With numbers of students in a remote French school dropping, locals took ‘an alternative approach’ to sustaining numbers of pupils in the classroom.

A total of 15 sheep have been registered at a French primary school as part of a novel bid to save classes at risk of closure.

According to an article published onĀ Sky News, Jules-Ferry in Crets en Belledonne, a small town located at the base of the Alps with a population of less than 4,000 people, had been told that as a result of falling pupil numbers, it would have to “scale back” its lessons.

Currently, a total of 261 children are attending the school.

Image source: France Bleau

In an effort to boost the numbers, the children have now been joined by over a dozen sheep in what has been described as a “symbolic move” to tackle what parents have described as a “miserable situation”.

According to the publication, the sheep were ‘sent to school’ by a local herder, Michel Girerd.

With the help of his trusty sheepdog, he escorted the school’s newest pupils along to see them officially signed up with their birth certificates.

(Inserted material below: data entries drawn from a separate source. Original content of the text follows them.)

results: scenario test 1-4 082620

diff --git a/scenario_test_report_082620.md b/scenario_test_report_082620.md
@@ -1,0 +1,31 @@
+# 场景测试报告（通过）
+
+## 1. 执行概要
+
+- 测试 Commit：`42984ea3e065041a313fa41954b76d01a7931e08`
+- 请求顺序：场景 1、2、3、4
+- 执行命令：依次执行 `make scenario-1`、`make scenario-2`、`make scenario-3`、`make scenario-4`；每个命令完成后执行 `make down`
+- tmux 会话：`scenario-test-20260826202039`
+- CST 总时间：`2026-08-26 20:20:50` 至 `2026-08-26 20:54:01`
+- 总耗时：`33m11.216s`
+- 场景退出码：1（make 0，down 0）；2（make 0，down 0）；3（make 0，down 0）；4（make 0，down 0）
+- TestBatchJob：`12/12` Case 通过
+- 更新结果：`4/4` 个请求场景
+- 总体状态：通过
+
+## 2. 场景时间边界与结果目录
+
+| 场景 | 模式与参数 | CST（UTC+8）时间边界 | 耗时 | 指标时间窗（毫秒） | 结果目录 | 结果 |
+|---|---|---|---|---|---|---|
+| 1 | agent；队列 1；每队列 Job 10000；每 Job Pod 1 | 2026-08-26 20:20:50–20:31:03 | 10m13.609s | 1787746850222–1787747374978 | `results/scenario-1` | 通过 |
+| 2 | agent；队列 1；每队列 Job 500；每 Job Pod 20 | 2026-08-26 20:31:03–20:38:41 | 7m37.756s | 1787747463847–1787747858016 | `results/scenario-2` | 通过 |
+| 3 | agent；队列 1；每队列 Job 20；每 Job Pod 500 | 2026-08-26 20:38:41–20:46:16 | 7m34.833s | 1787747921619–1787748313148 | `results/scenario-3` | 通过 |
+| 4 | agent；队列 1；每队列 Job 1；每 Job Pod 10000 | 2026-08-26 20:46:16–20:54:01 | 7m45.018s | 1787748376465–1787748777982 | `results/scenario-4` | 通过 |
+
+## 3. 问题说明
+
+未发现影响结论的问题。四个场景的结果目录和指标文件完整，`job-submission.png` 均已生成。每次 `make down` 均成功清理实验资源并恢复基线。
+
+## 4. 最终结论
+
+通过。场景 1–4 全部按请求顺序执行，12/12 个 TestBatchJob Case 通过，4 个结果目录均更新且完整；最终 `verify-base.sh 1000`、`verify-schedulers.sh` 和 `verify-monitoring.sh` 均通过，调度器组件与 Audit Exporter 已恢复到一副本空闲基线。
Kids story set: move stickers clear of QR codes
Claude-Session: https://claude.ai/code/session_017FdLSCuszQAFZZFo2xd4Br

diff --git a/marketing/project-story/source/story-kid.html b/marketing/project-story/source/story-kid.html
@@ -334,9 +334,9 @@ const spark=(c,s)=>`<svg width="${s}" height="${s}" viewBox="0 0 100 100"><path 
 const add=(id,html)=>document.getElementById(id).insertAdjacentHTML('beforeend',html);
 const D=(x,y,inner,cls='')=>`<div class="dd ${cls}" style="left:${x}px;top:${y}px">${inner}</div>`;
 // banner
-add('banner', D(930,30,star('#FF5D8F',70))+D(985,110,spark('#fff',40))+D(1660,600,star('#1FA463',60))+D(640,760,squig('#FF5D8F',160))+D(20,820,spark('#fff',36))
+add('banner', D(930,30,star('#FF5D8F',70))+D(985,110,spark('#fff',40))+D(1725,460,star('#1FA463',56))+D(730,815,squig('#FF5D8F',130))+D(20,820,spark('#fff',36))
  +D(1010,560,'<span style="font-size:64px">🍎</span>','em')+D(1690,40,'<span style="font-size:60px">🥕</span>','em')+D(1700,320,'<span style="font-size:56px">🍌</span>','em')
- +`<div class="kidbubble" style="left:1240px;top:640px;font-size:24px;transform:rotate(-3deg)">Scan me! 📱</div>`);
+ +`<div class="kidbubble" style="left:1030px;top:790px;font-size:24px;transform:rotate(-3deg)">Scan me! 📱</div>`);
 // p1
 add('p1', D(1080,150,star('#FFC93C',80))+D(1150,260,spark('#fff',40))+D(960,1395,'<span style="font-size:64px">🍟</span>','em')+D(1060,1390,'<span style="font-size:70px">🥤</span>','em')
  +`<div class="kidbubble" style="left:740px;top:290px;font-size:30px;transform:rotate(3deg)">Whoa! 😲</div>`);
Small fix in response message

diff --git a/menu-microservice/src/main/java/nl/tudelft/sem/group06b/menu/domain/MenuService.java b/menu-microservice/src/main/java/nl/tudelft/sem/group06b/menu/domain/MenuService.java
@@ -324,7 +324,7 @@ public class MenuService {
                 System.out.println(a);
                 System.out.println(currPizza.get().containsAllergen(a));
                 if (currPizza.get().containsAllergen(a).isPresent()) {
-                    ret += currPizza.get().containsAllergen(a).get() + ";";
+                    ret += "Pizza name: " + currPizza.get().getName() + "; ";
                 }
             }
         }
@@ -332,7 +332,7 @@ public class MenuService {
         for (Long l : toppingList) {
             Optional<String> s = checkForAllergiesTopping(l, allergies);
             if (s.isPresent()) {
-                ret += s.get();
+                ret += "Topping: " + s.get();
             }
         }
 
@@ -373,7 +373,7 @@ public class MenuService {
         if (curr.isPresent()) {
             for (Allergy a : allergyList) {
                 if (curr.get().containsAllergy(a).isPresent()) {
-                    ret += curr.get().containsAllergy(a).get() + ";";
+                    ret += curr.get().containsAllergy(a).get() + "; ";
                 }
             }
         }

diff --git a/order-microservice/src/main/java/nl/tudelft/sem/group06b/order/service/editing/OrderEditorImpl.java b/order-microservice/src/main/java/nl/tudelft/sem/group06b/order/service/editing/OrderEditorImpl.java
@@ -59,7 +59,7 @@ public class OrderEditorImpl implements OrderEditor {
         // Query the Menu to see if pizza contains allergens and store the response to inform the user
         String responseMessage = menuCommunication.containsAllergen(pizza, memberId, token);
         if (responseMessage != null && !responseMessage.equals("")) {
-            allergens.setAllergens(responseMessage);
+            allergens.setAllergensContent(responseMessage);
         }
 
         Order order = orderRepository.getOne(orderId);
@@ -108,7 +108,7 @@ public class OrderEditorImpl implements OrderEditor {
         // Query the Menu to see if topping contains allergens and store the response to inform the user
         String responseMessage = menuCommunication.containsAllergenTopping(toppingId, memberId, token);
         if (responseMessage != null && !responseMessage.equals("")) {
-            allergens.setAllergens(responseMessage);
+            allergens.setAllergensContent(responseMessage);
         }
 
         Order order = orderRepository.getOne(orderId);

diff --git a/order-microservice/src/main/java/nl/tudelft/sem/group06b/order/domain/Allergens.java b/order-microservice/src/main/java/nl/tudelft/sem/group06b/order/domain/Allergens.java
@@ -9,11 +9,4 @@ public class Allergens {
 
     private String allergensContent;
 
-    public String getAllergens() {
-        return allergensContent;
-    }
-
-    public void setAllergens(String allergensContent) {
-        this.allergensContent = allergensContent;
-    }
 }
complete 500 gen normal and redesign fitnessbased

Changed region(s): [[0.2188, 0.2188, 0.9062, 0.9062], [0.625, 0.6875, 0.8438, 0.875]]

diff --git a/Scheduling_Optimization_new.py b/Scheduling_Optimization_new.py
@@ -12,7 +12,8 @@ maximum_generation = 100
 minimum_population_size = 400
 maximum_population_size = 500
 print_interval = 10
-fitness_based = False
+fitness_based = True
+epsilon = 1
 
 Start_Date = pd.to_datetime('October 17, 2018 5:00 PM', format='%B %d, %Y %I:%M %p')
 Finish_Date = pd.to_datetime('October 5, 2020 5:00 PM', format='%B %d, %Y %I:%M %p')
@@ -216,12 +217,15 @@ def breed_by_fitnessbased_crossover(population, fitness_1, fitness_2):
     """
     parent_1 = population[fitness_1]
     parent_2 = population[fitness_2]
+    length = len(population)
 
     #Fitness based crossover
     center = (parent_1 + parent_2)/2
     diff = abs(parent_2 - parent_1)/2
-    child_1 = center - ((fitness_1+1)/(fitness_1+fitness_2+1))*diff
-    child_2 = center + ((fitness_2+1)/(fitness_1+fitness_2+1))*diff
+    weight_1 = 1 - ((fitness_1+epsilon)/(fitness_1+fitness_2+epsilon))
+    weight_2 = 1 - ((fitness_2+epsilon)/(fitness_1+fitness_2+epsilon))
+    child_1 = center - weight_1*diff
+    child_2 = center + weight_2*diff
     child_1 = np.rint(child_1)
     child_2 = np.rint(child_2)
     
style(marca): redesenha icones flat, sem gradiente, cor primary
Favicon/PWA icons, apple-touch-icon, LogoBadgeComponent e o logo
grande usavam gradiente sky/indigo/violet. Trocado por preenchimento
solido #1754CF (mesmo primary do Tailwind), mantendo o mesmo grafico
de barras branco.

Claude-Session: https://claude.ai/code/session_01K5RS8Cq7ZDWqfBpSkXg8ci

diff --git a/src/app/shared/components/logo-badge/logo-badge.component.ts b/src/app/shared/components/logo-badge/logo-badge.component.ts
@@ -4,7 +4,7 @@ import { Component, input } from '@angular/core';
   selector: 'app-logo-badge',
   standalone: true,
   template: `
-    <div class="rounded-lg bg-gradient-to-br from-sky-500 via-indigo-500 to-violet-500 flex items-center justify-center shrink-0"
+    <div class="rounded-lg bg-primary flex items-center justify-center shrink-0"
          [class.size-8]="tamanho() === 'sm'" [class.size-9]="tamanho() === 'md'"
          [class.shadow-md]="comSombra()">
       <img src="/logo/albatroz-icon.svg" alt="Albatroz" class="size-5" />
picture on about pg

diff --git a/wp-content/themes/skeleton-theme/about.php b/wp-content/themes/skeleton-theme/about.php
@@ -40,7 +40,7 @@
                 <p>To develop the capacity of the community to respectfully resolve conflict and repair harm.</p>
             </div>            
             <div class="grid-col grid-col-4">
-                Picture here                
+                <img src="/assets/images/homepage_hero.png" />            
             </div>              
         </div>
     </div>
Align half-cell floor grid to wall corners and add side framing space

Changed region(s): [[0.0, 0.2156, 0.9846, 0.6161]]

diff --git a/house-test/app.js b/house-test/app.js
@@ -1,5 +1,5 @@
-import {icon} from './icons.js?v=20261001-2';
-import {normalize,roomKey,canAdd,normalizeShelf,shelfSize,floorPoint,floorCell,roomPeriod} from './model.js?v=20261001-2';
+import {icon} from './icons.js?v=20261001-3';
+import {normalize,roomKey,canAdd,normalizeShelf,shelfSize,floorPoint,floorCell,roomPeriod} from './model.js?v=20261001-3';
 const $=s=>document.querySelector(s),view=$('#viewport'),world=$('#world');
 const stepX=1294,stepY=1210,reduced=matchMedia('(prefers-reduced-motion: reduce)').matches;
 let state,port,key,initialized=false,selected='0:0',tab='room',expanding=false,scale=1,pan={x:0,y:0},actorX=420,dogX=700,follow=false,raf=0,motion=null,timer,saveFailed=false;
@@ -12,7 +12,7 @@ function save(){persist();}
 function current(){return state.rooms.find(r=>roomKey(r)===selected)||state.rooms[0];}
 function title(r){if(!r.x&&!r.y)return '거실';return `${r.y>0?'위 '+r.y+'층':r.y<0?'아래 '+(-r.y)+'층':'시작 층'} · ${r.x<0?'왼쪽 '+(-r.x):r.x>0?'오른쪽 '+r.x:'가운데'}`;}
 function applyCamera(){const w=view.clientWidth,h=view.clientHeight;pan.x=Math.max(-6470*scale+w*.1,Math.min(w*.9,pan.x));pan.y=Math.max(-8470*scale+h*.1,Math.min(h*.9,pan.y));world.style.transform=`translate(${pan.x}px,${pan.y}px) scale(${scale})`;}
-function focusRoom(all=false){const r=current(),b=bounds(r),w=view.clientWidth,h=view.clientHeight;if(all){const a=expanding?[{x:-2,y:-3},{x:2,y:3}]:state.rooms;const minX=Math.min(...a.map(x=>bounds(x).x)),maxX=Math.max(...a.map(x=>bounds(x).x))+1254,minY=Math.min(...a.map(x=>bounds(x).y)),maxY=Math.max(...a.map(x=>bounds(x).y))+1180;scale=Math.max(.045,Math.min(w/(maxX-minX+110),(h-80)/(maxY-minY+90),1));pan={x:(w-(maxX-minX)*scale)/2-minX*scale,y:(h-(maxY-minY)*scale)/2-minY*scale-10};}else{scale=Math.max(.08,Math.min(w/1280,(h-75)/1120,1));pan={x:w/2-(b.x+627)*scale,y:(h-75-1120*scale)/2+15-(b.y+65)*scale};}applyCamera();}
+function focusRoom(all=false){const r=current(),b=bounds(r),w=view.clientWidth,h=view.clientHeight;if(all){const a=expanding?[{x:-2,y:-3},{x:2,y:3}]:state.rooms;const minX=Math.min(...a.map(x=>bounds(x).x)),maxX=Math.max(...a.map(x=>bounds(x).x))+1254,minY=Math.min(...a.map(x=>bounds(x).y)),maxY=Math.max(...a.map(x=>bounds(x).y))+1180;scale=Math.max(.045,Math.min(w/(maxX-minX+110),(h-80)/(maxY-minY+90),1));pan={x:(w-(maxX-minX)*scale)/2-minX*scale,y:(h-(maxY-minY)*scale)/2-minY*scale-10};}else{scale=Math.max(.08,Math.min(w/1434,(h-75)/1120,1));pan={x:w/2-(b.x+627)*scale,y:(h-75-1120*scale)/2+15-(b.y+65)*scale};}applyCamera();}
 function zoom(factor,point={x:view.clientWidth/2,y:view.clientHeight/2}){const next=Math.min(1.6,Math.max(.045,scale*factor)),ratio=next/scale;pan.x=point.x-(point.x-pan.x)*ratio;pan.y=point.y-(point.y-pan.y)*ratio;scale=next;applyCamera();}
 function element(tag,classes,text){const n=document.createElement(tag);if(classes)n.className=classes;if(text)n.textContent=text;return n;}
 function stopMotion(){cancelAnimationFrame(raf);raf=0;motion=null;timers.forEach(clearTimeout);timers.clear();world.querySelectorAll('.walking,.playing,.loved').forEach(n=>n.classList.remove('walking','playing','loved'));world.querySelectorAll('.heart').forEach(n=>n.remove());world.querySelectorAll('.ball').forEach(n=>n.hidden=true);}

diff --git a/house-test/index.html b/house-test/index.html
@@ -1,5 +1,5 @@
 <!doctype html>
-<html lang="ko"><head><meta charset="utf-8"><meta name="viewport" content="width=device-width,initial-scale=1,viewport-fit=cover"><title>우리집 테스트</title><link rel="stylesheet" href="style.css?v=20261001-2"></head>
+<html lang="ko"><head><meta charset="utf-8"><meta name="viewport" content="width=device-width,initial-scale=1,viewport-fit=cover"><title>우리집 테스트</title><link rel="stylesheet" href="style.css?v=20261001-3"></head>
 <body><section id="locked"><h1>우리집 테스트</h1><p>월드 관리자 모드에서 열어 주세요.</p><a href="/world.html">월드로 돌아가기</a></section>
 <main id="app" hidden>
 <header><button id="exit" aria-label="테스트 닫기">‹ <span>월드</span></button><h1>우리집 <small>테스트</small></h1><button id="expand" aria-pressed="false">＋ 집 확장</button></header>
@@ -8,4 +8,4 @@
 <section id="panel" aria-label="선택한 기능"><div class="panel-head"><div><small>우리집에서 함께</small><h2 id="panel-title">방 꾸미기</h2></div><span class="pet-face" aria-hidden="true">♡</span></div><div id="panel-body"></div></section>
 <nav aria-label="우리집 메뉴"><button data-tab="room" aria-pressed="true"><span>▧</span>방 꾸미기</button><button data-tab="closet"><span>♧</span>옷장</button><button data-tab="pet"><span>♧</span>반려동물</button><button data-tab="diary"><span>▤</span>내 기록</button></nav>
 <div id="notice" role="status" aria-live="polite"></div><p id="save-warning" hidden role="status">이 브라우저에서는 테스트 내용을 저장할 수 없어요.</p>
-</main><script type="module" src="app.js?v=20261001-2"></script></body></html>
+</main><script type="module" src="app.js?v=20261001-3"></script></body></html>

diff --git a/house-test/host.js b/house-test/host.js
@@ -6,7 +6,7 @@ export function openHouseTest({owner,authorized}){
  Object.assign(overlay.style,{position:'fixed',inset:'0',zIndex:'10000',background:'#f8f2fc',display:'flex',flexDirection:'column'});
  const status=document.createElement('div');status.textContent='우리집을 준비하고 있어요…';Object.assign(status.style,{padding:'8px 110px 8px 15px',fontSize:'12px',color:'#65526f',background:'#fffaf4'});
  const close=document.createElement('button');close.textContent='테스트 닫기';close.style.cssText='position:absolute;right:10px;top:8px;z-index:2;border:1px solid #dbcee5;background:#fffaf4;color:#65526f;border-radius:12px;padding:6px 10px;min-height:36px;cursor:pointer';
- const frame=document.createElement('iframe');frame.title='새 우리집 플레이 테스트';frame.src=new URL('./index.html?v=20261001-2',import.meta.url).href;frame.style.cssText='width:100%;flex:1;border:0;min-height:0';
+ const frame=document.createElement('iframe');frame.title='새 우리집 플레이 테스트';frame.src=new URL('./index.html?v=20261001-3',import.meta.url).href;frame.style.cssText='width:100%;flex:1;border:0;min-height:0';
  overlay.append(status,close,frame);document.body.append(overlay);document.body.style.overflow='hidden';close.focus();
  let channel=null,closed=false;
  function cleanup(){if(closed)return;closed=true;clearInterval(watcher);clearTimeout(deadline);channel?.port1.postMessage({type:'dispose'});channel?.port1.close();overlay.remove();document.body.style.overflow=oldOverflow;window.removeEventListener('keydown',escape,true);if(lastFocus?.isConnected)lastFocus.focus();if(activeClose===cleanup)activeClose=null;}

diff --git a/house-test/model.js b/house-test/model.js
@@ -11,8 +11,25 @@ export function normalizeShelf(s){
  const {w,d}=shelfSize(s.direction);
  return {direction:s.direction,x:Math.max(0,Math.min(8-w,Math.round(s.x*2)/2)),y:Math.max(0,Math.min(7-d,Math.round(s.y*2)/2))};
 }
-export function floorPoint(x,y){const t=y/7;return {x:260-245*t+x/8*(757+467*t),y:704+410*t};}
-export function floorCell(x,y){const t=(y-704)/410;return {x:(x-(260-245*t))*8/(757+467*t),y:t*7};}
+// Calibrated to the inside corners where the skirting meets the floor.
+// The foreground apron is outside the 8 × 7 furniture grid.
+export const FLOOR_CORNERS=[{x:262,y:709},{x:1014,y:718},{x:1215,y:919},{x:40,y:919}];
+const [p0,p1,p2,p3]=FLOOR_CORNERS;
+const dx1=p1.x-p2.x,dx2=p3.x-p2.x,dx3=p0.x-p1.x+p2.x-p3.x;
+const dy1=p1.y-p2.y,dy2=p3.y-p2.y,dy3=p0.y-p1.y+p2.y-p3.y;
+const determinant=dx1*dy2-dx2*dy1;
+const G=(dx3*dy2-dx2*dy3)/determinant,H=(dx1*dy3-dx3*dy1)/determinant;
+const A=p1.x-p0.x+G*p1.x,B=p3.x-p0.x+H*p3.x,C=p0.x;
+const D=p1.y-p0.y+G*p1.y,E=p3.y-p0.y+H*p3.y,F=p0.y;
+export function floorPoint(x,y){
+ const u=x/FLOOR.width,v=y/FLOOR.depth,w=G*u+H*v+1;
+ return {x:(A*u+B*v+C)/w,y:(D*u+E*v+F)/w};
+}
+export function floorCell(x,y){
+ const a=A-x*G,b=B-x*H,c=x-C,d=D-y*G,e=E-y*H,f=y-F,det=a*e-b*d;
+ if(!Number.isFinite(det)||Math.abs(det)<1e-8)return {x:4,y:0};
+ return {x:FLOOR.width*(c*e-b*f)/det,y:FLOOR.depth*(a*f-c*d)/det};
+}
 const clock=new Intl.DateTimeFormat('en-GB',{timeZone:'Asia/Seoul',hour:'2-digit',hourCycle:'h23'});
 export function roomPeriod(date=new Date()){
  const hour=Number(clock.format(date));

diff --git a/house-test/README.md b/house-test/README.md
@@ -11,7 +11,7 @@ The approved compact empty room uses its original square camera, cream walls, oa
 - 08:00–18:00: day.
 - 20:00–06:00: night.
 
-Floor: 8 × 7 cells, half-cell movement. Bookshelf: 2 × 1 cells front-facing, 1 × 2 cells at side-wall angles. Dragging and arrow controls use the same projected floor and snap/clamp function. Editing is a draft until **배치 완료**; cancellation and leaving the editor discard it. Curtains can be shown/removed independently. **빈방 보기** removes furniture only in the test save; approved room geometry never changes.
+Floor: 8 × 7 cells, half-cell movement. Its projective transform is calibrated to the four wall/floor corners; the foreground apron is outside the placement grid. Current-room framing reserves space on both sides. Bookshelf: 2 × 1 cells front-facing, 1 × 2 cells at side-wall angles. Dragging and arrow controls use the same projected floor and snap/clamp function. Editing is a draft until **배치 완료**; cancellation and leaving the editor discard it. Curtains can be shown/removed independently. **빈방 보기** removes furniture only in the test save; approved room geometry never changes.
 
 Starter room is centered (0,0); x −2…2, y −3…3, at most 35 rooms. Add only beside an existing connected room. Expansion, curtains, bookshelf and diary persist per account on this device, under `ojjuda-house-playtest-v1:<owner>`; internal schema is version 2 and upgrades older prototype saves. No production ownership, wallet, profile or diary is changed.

The names added to the register during a ceremony that was witnessed by parents, teachers and children were ‘Baa-bete’ and ‘Saute-Mouton’.